Top state environmental officials plan to push for wider use of electric vehicles as a result of the $72.2 million it received from a federal settlement with Volkswagen.
The state’s share is the result of a $2.9 billion federal suit stemming from the Volkswagen emission scandal, whereby the German automaker was revealed to have been installing devices to cheat state emissions testing programs across the U.S.
“Through this settlement, we have the opportunity to make investments to clean up our air, righting a wrong for disproportionately impacted communities and setting New Jersey on a path to a clean energy and transportation future,” Gov. Phil Murphy said in a prepared statement.
Officials at the state Department of Environmental Protection plan to use the funds for programs that would reduce greenhouse gas emissions and smog-producing gases, and help the communities that they have disproportionately affected, according to a DEP statement.
The DEP’s draft plan, released Monday, calls for the agency to use the majority of the money to install new charger stations and phase out older vehicles, replacing them with electric vehicles
“Our goal is to use New Jersey’s share of the national Volkswagen settlement to develop programs that are consistent with Gov. Murphy’s commitment to reduce smog as well as greenhouse gas emissions, advance environmental justice goals in urban areas and expand the use of electric vehicles,” wrote DEP Commissioner Catherine McCabe.

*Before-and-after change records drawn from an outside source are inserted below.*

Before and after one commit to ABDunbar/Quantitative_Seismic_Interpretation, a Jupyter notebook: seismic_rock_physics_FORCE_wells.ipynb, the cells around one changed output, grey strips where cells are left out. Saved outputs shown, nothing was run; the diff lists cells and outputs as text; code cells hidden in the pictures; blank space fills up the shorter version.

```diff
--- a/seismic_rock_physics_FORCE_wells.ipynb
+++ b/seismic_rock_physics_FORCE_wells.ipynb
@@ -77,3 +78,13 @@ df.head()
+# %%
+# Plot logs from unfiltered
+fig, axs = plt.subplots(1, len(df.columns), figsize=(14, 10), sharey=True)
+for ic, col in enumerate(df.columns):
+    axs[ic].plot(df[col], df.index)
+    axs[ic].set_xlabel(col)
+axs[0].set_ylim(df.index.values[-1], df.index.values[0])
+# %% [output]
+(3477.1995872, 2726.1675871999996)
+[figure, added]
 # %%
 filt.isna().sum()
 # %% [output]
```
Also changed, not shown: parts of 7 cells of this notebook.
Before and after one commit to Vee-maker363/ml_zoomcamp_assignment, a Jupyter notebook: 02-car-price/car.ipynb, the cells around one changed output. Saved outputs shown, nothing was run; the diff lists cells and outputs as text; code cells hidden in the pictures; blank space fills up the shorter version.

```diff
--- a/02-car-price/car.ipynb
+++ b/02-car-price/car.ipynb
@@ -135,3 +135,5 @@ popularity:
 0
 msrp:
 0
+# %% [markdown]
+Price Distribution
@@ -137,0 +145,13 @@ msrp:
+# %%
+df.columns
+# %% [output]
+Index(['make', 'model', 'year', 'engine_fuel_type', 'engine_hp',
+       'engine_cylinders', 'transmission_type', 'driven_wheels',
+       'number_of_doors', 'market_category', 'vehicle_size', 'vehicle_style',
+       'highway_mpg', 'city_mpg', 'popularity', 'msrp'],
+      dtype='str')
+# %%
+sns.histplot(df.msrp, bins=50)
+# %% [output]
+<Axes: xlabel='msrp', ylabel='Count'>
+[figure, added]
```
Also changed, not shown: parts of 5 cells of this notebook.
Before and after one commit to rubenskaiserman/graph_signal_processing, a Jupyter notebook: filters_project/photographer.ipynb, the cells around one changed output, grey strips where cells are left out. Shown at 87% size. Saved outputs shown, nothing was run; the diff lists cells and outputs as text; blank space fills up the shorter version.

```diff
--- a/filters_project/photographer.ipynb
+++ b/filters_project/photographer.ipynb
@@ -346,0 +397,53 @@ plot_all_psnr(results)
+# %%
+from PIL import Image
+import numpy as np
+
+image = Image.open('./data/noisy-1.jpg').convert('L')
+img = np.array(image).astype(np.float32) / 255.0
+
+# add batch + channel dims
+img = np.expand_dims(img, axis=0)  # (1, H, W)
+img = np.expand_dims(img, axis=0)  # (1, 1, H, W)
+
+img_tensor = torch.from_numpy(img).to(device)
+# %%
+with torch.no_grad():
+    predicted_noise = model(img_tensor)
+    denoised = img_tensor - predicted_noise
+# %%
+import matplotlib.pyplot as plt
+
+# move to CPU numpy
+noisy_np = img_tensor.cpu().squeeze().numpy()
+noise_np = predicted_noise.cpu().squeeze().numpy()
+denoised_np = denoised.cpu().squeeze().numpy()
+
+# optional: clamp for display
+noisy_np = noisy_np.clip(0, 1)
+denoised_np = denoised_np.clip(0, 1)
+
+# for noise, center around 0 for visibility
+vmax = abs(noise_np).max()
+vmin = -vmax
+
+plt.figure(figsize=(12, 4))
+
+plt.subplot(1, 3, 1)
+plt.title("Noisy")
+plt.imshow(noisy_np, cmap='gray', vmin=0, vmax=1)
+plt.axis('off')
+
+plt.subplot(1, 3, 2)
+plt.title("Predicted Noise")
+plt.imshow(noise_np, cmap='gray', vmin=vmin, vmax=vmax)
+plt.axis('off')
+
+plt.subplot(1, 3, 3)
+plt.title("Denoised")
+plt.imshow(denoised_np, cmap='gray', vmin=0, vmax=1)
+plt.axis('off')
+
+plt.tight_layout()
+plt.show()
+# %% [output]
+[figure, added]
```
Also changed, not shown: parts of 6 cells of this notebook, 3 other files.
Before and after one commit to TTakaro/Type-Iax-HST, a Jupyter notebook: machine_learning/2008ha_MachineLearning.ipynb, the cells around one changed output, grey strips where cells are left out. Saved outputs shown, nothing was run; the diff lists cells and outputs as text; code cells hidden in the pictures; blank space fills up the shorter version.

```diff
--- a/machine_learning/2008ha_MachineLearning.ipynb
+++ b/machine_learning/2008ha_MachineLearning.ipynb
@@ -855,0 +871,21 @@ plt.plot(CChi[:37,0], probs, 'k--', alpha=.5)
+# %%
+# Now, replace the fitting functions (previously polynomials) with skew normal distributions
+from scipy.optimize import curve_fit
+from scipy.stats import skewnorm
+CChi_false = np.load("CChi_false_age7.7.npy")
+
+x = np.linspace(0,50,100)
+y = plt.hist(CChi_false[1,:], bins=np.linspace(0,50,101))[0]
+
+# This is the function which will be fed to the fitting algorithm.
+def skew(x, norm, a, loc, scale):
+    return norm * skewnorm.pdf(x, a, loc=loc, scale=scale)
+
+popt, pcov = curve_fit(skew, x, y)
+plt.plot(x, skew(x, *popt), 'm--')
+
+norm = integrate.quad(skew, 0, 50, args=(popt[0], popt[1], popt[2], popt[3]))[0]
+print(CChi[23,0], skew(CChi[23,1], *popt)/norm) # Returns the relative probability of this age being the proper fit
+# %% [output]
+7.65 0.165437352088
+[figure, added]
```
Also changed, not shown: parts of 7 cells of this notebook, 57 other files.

Meanwhile, the Legislature next week will consider Senate Bill 2252, which would establish a statewide electric vehicle charging system.